More than four decades after the Equal pay act of 1970 was introduced, the University of Essex took the initiative and attempted to wipe out gender pay gap discrepancies at the University. A one-off salary hike was introduced in June 2016 to level the salaries of male and female academics. Dr. Bernhard Jackson remembered a similar initiative by her previous, American, employer, the University of Arkansas.

Dr. Bernhard Jackson focused on the complexities of the gender pay gap statistics:

“Broad statistics don’t differentiate between the Sciences and Humanities. There are fewer women in the Sciences, especially at higher levels, and simply because of that there are more men there making higher salaries.

Statistics that differentiate between Sciences and Humanities might show that the gender pay gap is not quite so high in the Humanities- but they might not.”

Times Higher Educdation conducted an investigation under their Higher Education Statistic Agency, showing that The University of Exeter has broadened the gender pay gap ratio, in comparison to University-wide national averages. When considering that all full-time academics in the UK, women are paid an average of £45,704, whilst men holding the same positions are paid £5,629 more, pushing their salaries to an average of £51,333.

One Social Sciences and International Relations professor said: “The University remains to be a business and I often think it forgets that it is also a place of education and that it should use its ability to be a leader in a wave of socio- economic equalization in a more positive manner.”

Meanwhile a University spokesperson said:

“We recognise that, in line with the national picture, women are underrepresented in the more senior academic roles and we are taking proactive steps to address this. Increasing the representation of women in professorial roles is of vital importance to both the senior management of the University and its governing body.

Support for female staff members at the University is nonetheless reflected through a Maternity Pay scheme, which includes full time pay for the first eight weeks. A part-time pay scheme takes over for the following eight weeks, in accordance to one’s eligibility with the Department for Work and Pensions (DWP).”

The University of Exeter’s Feminist Society told Exeposé:

“The gender wage gap has been proven time and time again to exist – our university has one of the largest in the country and it’s a symptom of our archaic elitism. While the situation has improved for white women we need to center the debate around women of colour, disabled women and trans-women who disproportionately face this injustice. How representative are we if Exeter hasn’t managed to consistently hire from these groups, let alone pay them enough?”

The university spokesperson added: “The University holds an Athena SWAN Bronze award for its work in addressing the barriers faced by women in progressing in a higher education career. Each individual STEM discipline also holds Athena SWAN awards, along with the Classics and Ancient History department.
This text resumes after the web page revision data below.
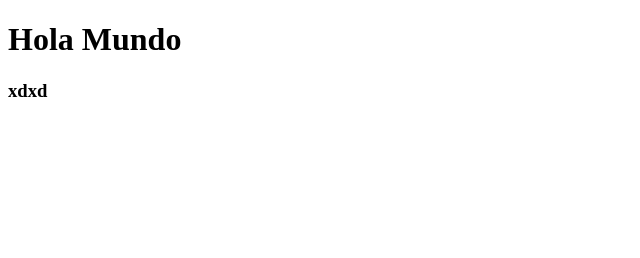
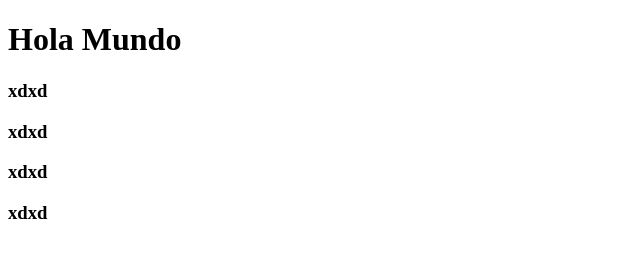
Before and after one commit to juniniv3/gitprueba, a plain HTML site: page index.html in a window 1280 px wide. Shown: the whole page, without its empty margins (0-640 px from the left). Drawn offline with Linux system fonts and the light colour scheme.

Commit message:
cambio 4

```diff
--- a/index.html
+++ b/index.html
@@ -7,6 +7,8 @@
   <body>
       <h1>Hola Mundo</h1>
       <h3>xdxd</h3>
+<h3>xdxd</h3><h3>xdxd</h3>
+<h3>xdxd</h3>
   <br>
   </body>
 </html>
```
Such attempts are in alliance with The University’s women-only leadership development initiative, Aurora, mirroring the University’s initiative to encourage females to advance themselves in higher academic positions.”

bookmark me